Content starts

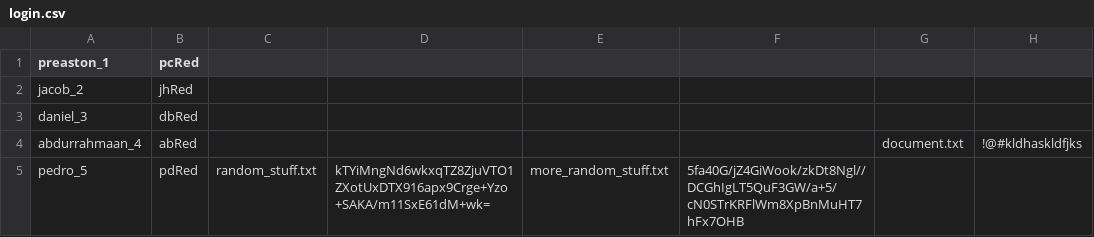
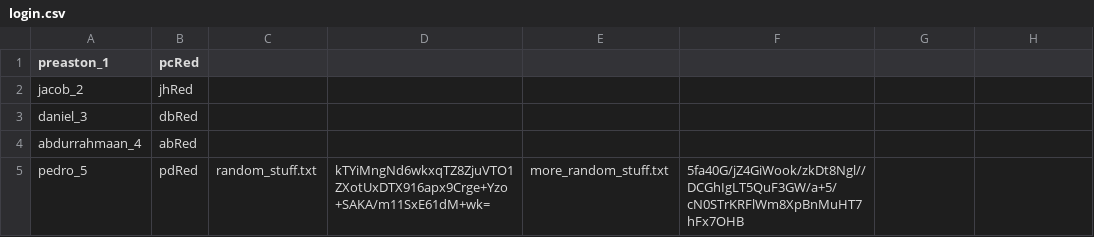
Before and after one commit to UTSA-CS-3443/Easy-Encryption, a CSV file: data/login.csv, drawn as a sheet; the diff names each change by its address in the sheet, - before the commit and + after, or states it on an @@ line.

```diff
--- a/data/login.csv
+++ b/data/login.csv
-G4: document.txt
+G4: (empty)
-H4: !@#kldhaskldfjks
+H4: (empty)
```
Also changed, not shown: 2 other files.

Content ends

→ What you have to do: Each entry needs to be returned verbatim, with its pictures left out.

→ Answer to the exercise:
Before and after one commit to UTSA-CS-3443/Easy-Encryption, a CSV file: data/login.csv, drawn as a sheet; the diff names each change by its address in the sheet, - before the commit and + after, or states it on an @@ line.

```diff
--- a/data/login.csv
+++ b/data/login.csv
-G4: document.txt
+G4: (empty)
-H4: !@#kldhaskldfjks
+H4: (empty)
```
Also changed, not shown: 2 other files.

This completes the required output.